> [Assignment]: Copy each line containing the word "pour" from the records that follow, please.

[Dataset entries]
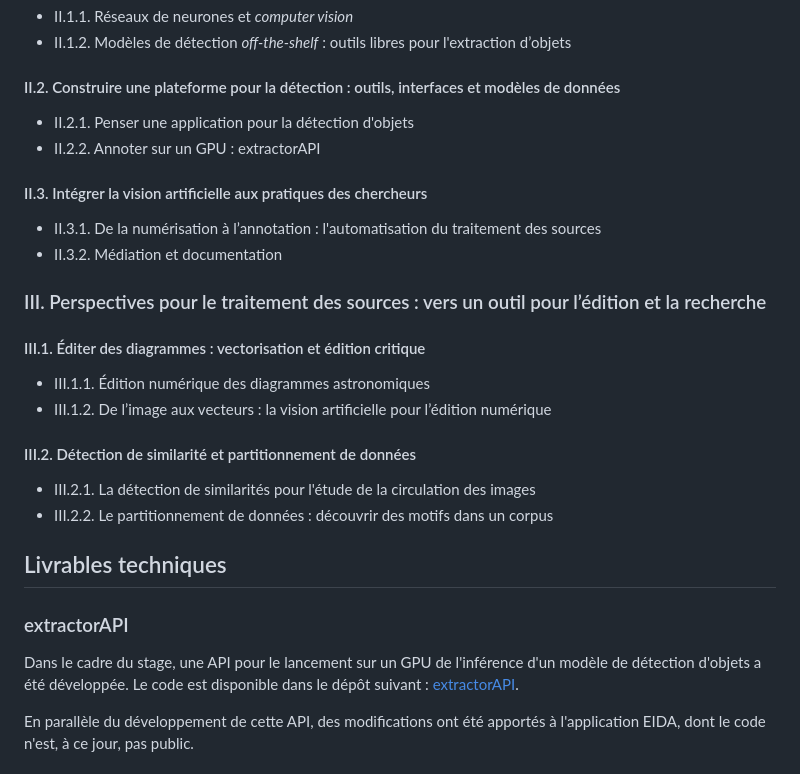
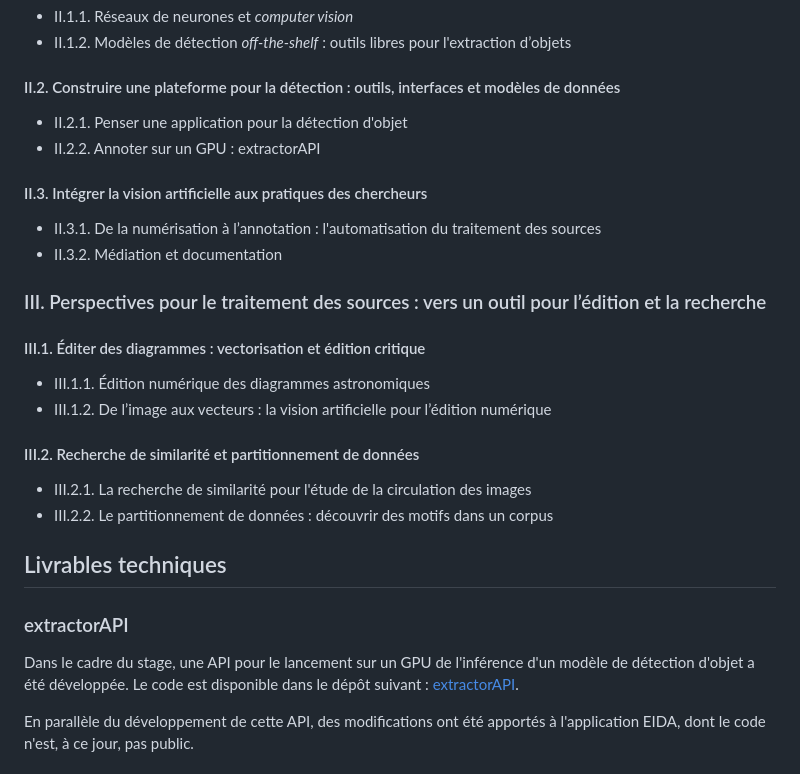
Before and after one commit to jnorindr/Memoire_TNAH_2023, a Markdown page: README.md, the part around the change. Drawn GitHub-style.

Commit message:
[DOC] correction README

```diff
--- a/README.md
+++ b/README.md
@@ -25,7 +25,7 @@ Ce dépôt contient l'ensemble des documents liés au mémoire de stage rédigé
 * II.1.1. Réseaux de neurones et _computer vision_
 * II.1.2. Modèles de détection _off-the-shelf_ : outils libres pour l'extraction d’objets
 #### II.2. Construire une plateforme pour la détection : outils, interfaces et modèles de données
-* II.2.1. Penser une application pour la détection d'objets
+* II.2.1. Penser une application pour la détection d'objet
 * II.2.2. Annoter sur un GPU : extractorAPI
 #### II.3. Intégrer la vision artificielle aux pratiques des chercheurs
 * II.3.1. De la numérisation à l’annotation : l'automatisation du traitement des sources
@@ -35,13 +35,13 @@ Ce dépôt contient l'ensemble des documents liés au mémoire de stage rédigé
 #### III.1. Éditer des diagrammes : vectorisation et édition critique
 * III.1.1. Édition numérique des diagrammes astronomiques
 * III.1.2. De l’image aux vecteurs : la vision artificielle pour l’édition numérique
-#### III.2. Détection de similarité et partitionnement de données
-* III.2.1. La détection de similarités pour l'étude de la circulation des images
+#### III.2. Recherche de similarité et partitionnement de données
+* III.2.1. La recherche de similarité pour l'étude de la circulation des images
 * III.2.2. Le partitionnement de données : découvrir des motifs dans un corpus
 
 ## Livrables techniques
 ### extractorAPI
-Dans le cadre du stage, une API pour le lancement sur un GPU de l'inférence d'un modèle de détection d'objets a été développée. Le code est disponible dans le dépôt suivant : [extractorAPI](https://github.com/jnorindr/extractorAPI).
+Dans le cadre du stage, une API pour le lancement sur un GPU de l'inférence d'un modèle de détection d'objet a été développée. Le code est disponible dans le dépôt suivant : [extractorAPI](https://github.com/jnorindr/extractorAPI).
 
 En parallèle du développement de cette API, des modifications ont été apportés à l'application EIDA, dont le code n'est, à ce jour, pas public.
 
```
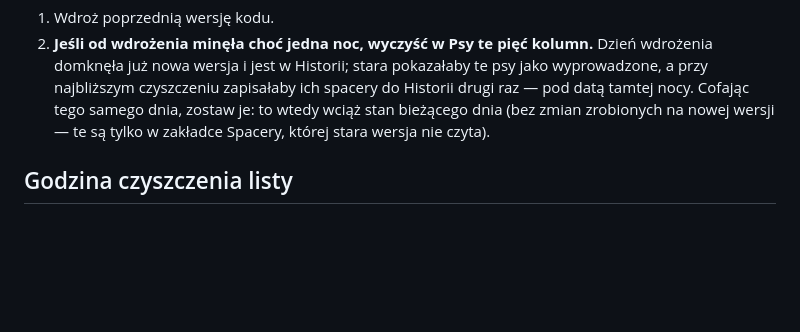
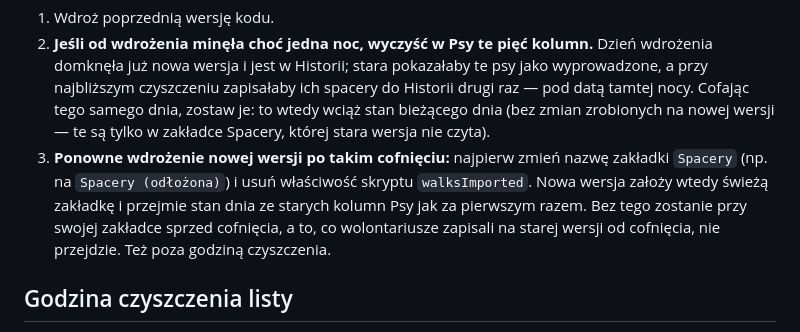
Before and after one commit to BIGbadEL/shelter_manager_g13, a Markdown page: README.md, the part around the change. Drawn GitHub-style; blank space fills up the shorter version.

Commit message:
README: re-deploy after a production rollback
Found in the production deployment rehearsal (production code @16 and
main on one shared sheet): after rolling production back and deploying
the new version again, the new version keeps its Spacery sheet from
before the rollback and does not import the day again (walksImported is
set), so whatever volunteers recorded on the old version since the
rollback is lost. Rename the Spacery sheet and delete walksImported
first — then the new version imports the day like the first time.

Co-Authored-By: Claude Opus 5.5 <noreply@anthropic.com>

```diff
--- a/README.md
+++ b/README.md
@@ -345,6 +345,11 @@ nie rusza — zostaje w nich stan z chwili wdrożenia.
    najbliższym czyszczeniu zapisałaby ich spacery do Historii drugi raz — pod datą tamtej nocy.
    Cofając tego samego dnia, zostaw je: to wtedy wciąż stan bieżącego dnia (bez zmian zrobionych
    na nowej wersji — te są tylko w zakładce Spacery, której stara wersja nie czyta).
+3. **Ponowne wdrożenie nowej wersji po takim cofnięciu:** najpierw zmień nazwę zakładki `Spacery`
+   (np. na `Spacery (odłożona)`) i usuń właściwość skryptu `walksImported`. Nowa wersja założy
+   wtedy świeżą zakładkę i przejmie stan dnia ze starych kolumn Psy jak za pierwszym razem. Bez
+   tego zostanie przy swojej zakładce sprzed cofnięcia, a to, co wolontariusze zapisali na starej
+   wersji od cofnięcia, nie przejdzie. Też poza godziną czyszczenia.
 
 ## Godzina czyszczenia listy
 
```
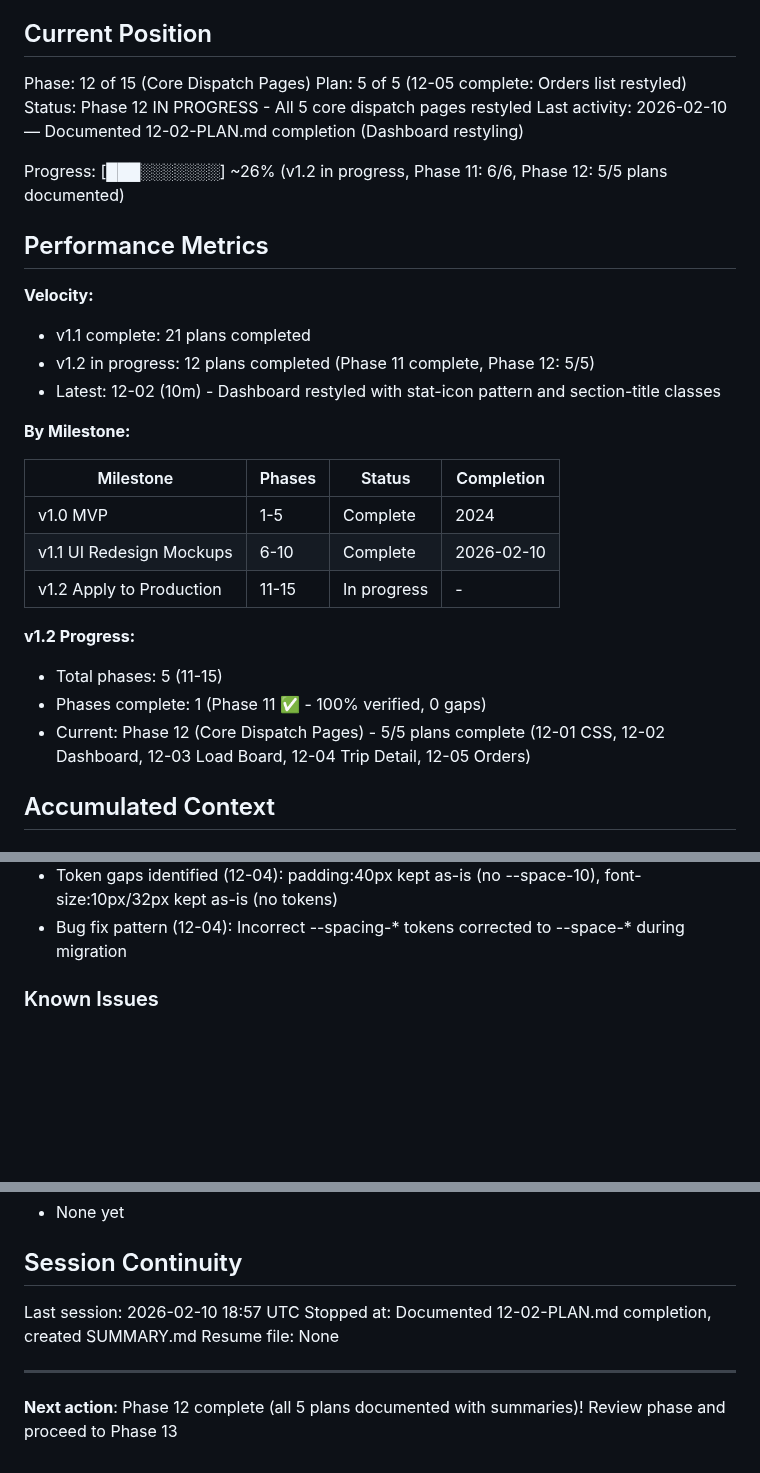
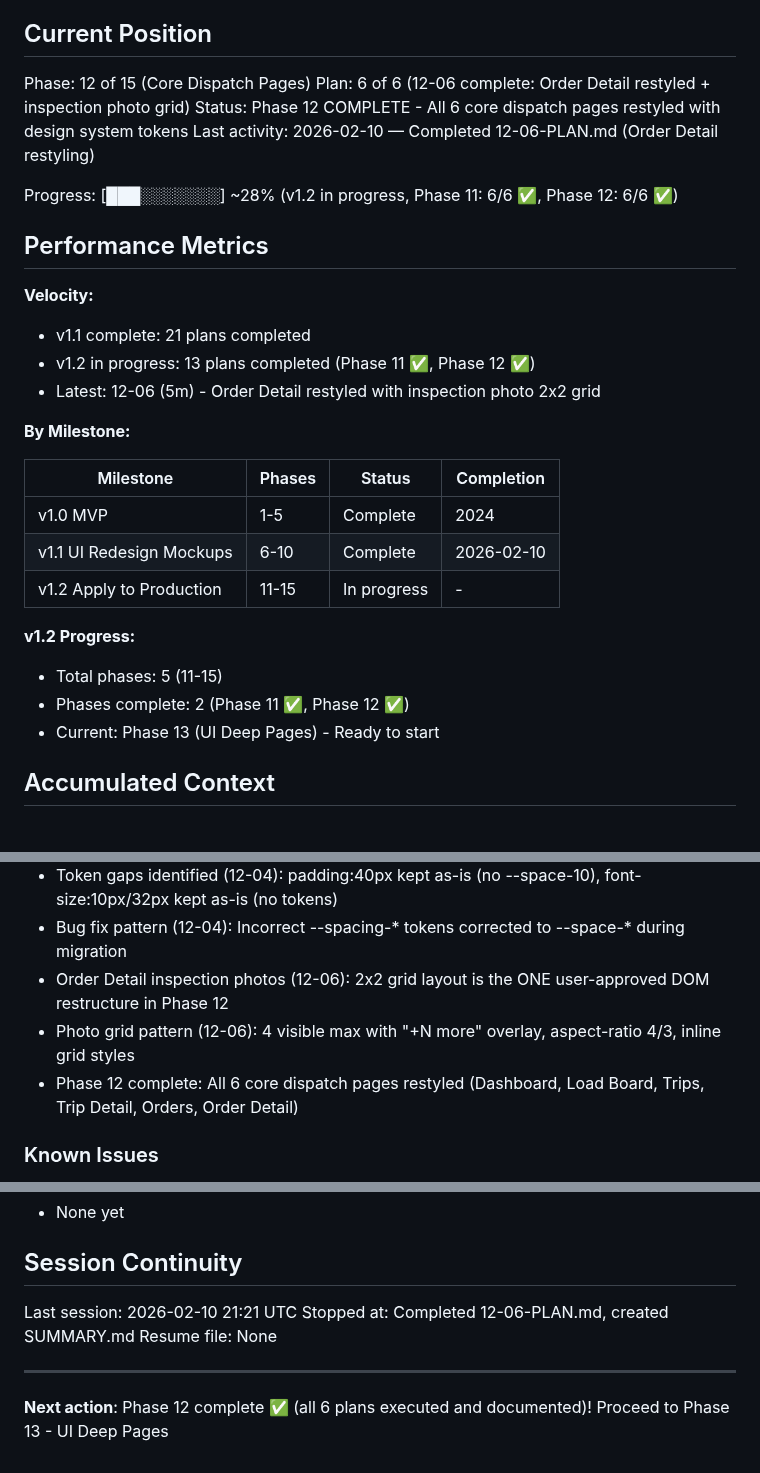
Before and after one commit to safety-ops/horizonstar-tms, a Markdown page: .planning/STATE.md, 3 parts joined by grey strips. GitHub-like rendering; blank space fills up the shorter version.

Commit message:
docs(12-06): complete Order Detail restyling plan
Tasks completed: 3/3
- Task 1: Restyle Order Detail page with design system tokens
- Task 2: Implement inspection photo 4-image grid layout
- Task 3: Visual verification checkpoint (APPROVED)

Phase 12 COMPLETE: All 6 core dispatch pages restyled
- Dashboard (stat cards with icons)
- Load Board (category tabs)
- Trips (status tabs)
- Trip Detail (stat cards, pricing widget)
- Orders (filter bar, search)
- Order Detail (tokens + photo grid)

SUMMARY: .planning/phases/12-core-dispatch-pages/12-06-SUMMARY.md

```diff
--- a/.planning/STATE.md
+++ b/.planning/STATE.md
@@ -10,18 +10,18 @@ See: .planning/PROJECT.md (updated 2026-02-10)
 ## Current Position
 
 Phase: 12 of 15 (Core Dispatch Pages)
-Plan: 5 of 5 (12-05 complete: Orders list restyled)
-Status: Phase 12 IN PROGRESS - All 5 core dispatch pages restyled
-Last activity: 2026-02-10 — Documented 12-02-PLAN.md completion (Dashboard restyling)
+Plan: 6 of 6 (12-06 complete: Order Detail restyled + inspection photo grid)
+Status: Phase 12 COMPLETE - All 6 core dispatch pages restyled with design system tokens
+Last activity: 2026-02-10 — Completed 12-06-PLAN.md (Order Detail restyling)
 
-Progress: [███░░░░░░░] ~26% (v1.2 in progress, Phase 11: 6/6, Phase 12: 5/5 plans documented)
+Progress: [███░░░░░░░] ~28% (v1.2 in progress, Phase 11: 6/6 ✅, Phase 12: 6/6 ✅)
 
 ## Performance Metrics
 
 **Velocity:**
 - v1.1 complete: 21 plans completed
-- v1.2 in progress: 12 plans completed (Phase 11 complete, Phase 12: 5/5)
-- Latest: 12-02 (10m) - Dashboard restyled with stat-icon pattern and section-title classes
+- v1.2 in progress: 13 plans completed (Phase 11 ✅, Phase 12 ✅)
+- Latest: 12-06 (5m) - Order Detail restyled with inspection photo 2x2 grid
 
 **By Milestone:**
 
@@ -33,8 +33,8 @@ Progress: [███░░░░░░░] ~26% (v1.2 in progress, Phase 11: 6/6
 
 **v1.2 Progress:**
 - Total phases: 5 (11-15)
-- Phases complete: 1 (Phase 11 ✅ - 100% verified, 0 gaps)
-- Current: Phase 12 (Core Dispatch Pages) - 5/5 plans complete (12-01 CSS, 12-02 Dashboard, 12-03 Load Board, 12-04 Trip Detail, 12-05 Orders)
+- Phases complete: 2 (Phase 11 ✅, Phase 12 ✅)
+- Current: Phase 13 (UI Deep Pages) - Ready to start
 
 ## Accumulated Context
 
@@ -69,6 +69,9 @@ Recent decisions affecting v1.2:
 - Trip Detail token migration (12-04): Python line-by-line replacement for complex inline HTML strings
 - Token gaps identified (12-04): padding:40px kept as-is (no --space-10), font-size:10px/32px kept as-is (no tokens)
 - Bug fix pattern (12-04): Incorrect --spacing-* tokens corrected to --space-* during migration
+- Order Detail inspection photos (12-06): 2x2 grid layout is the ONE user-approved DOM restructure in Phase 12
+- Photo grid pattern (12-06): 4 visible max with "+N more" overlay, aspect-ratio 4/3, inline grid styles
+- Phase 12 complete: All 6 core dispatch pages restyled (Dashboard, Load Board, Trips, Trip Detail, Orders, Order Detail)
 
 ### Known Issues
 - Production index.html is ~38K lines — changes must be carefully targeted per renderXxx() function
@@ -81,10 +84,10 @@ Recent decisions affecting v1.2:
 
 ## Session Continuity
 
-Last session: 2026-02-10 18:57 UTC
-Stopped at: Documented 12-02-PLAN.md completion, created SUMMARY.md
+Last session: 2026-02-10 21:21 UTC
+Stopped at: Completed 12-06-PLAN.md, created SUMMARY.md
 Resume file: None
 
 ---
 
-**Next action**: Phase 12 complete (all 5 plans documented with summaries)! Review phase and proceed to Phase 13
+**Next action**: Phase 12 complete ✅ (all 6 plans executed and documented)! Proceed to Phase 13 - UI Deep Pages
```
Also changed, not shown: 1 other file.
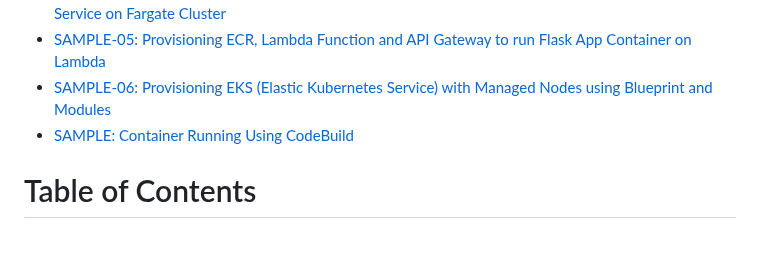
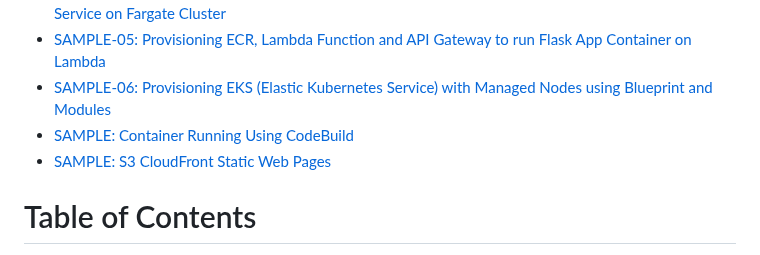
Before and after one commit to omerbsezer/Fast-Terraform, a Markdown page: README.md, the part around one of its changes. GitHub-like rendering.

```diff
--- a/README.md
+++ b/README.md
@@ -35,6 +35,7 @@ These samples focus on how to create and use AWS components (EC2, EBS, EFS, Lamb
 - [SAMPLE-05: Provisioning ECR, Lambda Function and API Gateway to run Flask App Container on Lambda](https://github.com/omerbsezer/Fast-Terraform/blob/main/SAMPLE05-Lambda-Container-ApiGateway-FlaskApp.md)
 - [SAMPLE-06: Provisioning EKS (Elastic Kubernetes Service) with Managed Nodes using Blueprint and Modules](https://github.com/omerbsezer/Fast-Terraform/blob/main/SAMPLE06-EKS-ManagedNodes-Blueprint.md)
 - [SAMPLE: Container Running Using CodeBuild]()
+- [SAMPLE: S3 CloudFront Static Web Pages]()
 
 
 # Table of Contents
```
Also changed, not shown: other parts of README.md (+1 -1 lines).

> [Answer to the problem]:
 * II.1.2. Modèles de détection _off-the-shelf_ : outils libres pour l'extraction d’objets
 #### II.2. Construire une plateforme pour la détection : outils, interfaces et modèles de données
-* II.2.1. Penser une application pour la détection d'objets
+* II.2.1. Penser une application pour la détection d'objet
 * III.1.2. De l’image aux vecteurs : la vision artificielle pour l’édition numérique
-* III.2.1. La détection de similarités pour l'étude de la circulation des images
+* III.2.1. La recherche de similarité pour l'étude de la circulation des images
-Dans le cadre du stage, une API pour le lancement sur un GPU de l'inférence d'un modèle de détection d'objets a été développée. Le code est disponible dans le dépôt suivant : [extractorAPI](https://github.com/jnorindr/extractorAPI).
+Dans le cadre du stage, une API pour le lancement sur un GPU de l'inférence d'un modèle de détection d'objet a été développée. Le code est disponible dans le dépôt suivant : [extractorAPI](https://github.com/jnorindr/extractorAPI).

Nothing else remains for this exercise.